August 31, 2011 at 8:51 pm
I am sure that the twitching at night is part of the residuals. My husband has been having terrific ones- We were in a hotel room in a small double and it felt to me like he was twitching all night and he never felt any of it!
It does not happen every night but often.We are learning to live with increased residuals over the past month- it is scary- You are not alone.
How long ago did he have GBS?
AnonymousSeptember 1, 2011 at 2:23 pm
I had mild GBS and I had muscle twitching for a year and a half afterwards. It has gotten a lot better, but I still get it here and there.
My hubby did not have GBS and he jerks/twitches at night all the time. Sometimes he shakes the bed so hard, he wakes me up. He doesn’t have any issues.
So, it might just be some normal thing that occurs when sleeping and if not, related to GBS residuals. I wouldn’t be too concerned about it.
AnonymousSeptember 19, 2011 at 12:47 am
The Drs. have no answers for this jerks and twitches. I have them day and night…I only notice them anytime I stop for a minute and lay down for a rest or just setting down on a chair. Mine has no pain withs them, but have had some really hard jerks that could be dangerous to myself or someone near me when one of these really hard jerks happen. I plan on telling the Drs. about this again. just so they will have it on record. I don’t expect any help tho. You can look at the positive side… when your DH has these at night, just jump on and enjoy the ride. 🙂
AnonymousSeptember 19, 2011 at 12:47 am
I wonder if there is any connection between the twitching and restless leg syndrome? I have that, have the symptoms you describe (also a GBS patient) and take ropinirole (1 mg daily) for the twitching. It helps quite a bit and my wife is grateful that I no longer kick her all night 🙂 I had the problem with RLS before I was diagnosed with GBS last September and have always wondered if there is not some connection between the two nerve ailments.
Regarding the RLS, check to see if there is anemia involved – Low iron levels in the blood can lead to twitching as well and can exacerbate RLS symptoms.
AnonymousSeptember 24, 2011 at 12:11 pm
RLS happens to the best of those over age 40, or so. When the same problem arrives at the ageing golfer and his game starts going south, he is said to be coming down with a case of the ‘yips’. Trevino, Nicklaus, Palmer—

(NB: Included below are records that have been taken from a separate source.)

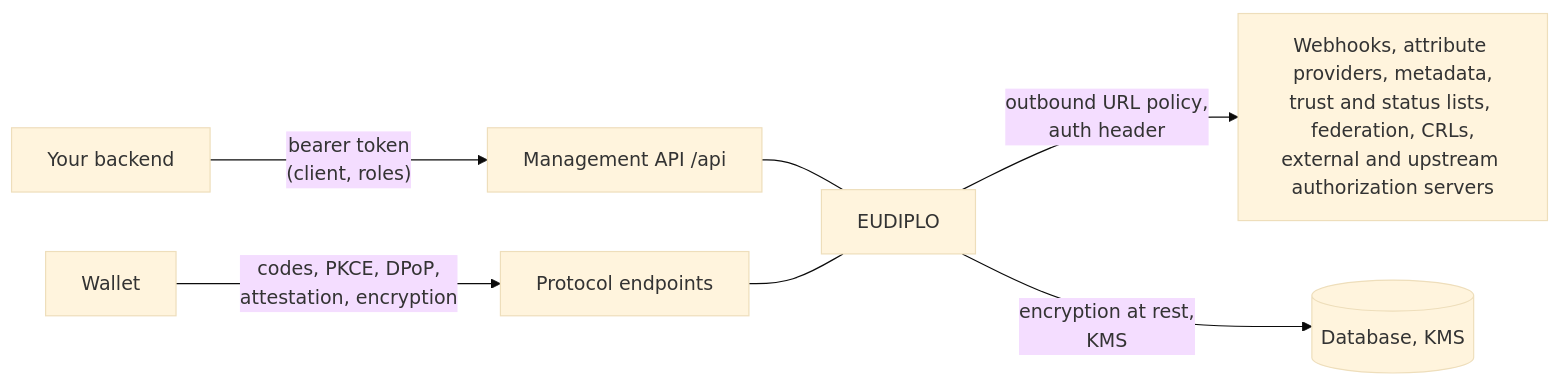
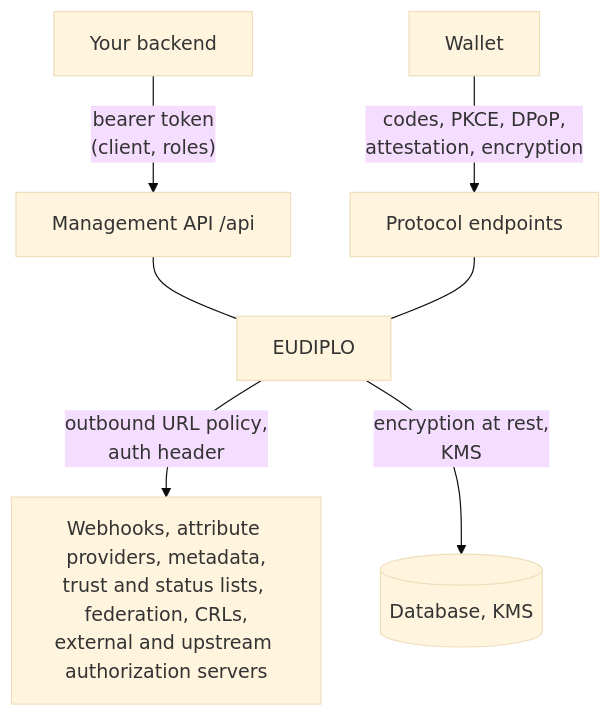
The diagram in apps/docs/docs/concepts/security-model.md (Cypher-CP0/eudiplo), drawn with Mermaid (base theme) before and after one commit. The commit also changed other lines of this file and 27 other files, not shown here.

````diff
--- a/apps/docs/docs/concepts/security-model.md
+++ b/apps/docs/docs/concepts/security-model.md
@@ -12,9 +12,9 @@
 ```mermaid
-flowchart LR
+flowchart TB
     BE[Your backend] -->|"bearer token<br/>(client, roles)"| API["Management API /api"]
     W[Wallet] -->|"codes, PKCE, DPoP,<br/>attestation, encryption"| P[Protocol endpoints]
     E[EUDIPLO] -->|"outbound URL policy,<br/>auth header"| X["Webhooks, attribute providers, metadata,<br/>trust and status lists, federation, CRLs,<br/>external and upstream authorization servers"]
     E -->|"encryption at rest,<br/>KMS"| S[(Database, KMS)]
     API --- E
     P --- E
 ```
````
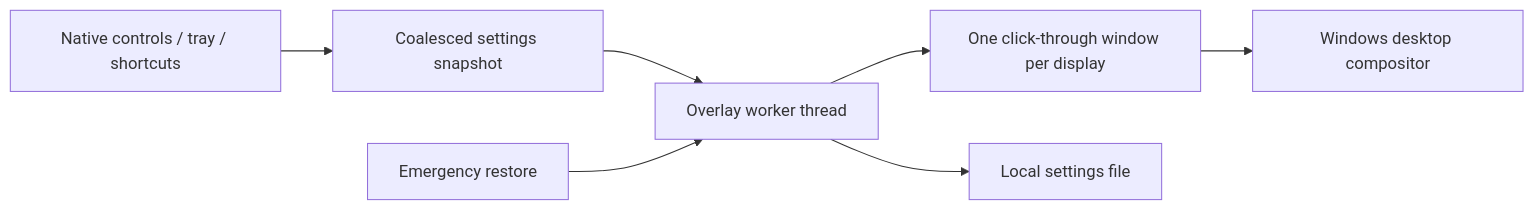
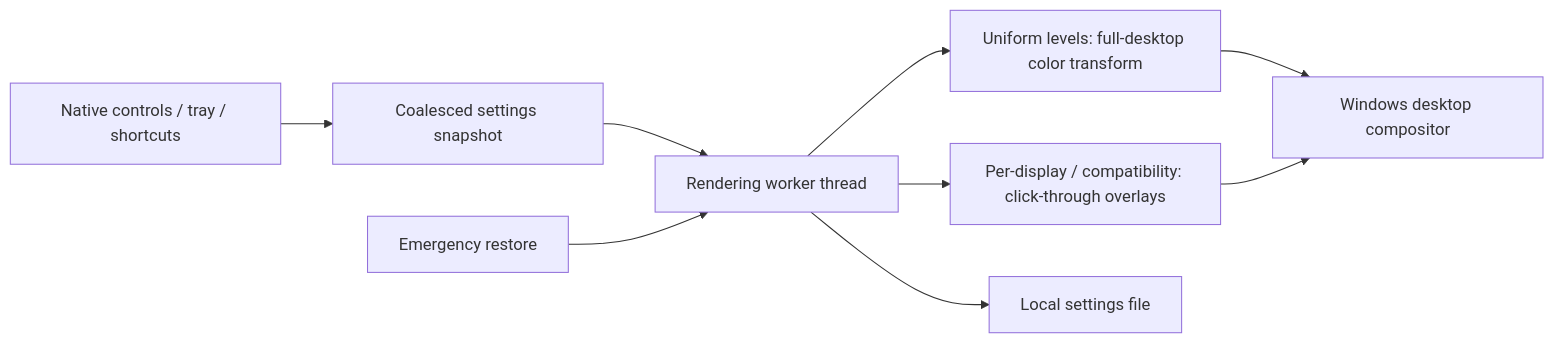
The diagram in README.md (shardapps/screen), drawn with Mermaid before and after one commit. The commit also changed other lines of this file and 29 other files, not shown here.

Commit message:
fix: dim full-screen desktop output beyond overlay window order

````diff
--- a/README.md
+++ b/README.md
@@ -72,9 +72,11 @@
 ```mermaid
 flowchart LR
     A[Native controls / tray / shortcuts] --> B[Coalesced settings snapshot]
-    B --> C[Overlay worker thread]
-    C --> D[One click-through window per display]
+    B --> C[Rendering worker thread]
+    C --> H[Uniform levels: full-desktop color transform]
+    C --> D[Per-display / compatibility: click-through overlays]
+    H --> E
     D --> E[Windows desktop compositor]
     C --> F[Local settings file]
     G[Emergency restore] --> C
 ```
````
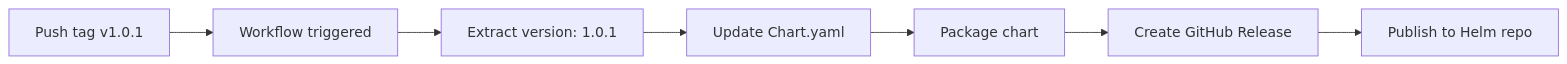
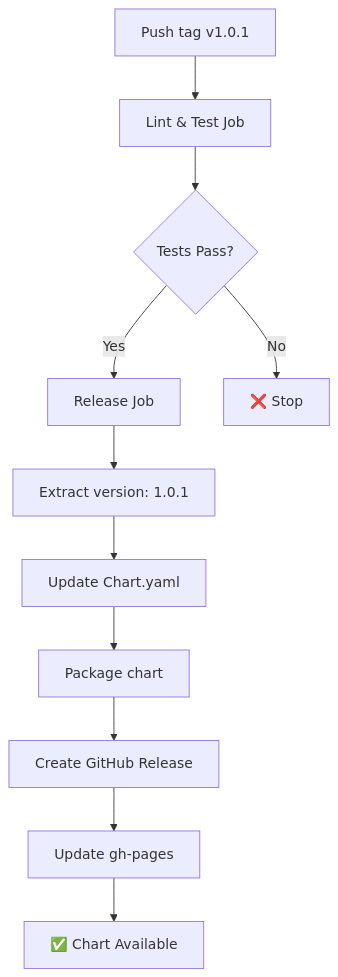
The diagram in docs/RELEASE_GUIDE.md (CMCS-Norway/monitoringHelmTemplate), drawn with Mermaid before and after one commit. The commit also changed other lines of this file and 6 other files, not shown here.

First line of the commit message:
Add release automation docs and workflow improvements

````diff
--- a/docs/RELEASE_GUIDE.md
+++ b/docs/RELEASE_GUIDE.md
@@ -39,9 +62,13 @@
 ```mermaid
-graph LR
-    A[Push tag v1.0.1] --> B[Workflow triggered]
-    B --> C[Extract version: 1.0.1]
-    C --> D[Update Chart.yaml]
-    D --> E[Package chart]
-    E --> F[Create GitHub Release]
-    F --> G[Publish to Helm repo]
+graph TB
+    A[Push tag v1.0.1] --> B[Lint & Test Job]
+    B --> C{Tests Pass?}
+    C -->|Yes| D[Release Job]
+    C -->|No| E[❌ Stop]
+    D --> F[Extract version: 1.0.1]
+    F --> G[Update Chart.yaml]
+    G --> H[Package chart]
+    H --> I[Create GitHub Release]
+    I --> J[Update gh-pages]
+    J --> K[✅ Chart Available]
 ```
````
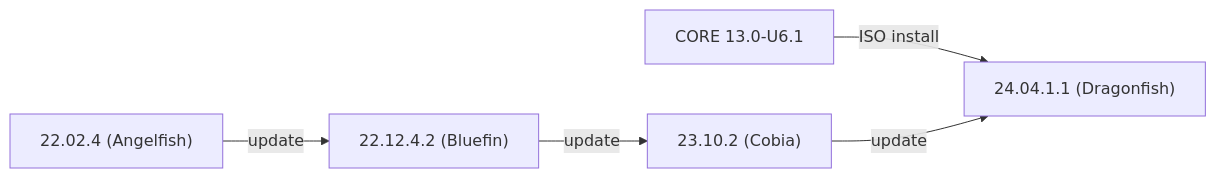
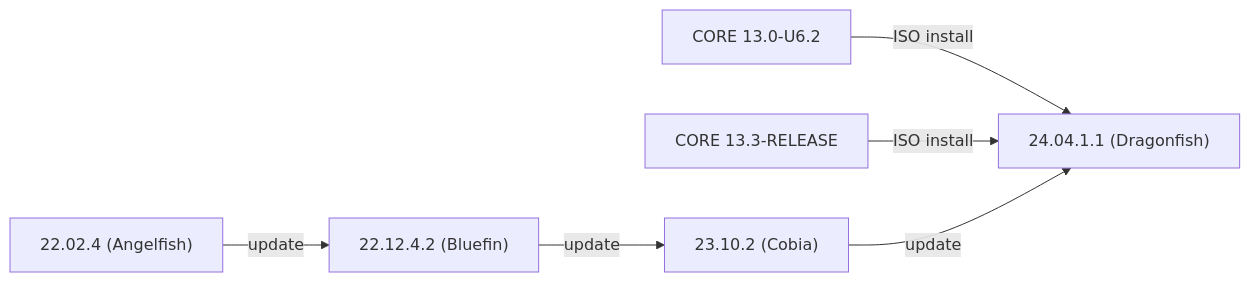
One commit to truenas/documentation changed the first of 2 diagrams in static/includes/SCALEUpgradePaths.md. Above: the diagram before and after it, drawn with Mermaid. The commit also changed other lines of this file, not shown here.

Commit message:
Update the upgrade paths a little more
Found some cruft in the SCALE path and added another entry for the 13.3-RELEASE (with current recommended upgrade path)

```diff
--- a/static/includes/SCALEUpgradePaths.md
+++ b/static/includes/SCALEUpgradePaths.md
@@ -12,8 +12,9 @@
       {{< mermaid class="mermaid_sizing" >}}
       flowchart LR
         A["22.02.4 (Angelfish)"] -->|update| C
-        B["CORE 13.0-U6.1"] -->|ISO install| E
+        B["CORE 13.0-U6.2"] -->|ISO install| E
+		F["CORE 13.3-RELEASE"] --> |ISO install| E
         C["22.12.4.2 (Bluefin)"] -->|update| D
         D["23.10.2 (Cobia)"] -->|update| E
         E["24.04.1.1 (Dragonfish)"]
       {{< /mermaid >}}
```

At home and recovering, I amazed meself with my typing ability on this keyboard, then, for a year or so, the fingers on my left hand had a case of the yips. The thumb especially, had the ‘peaberry thumps’. Oh, well.
I quit counting (worrying?) at about 30 months out, now only get the yips after a very physical day. Big problem, huh—huh ???:D
AnonymousOctober 2, 2011 at 6:03 am
The twitching is the nerves healing or reforming the pathways connecting to the muscles. It is part of the “normal” healing process. It shouldn’t be a concern unless there is pain or cramping of the muscles (kinda like a charlie horse but not so bad) in direct association with the twitching episodes. If they become bothersome or prevent sleeping the neurologist can prescribed a light muscle relaxer or a type of medication used for seizure disorders that prevents muscular activity like carbamazapine (Tegretol). A warm bath or stretching the muscles before going to bed helps alot with this.
My twitching was so bad that my husband and I didn’t sleep in the same bed for months because I would kick him!! I didn’t feel a thing….
You must be logged in to reply to this topic.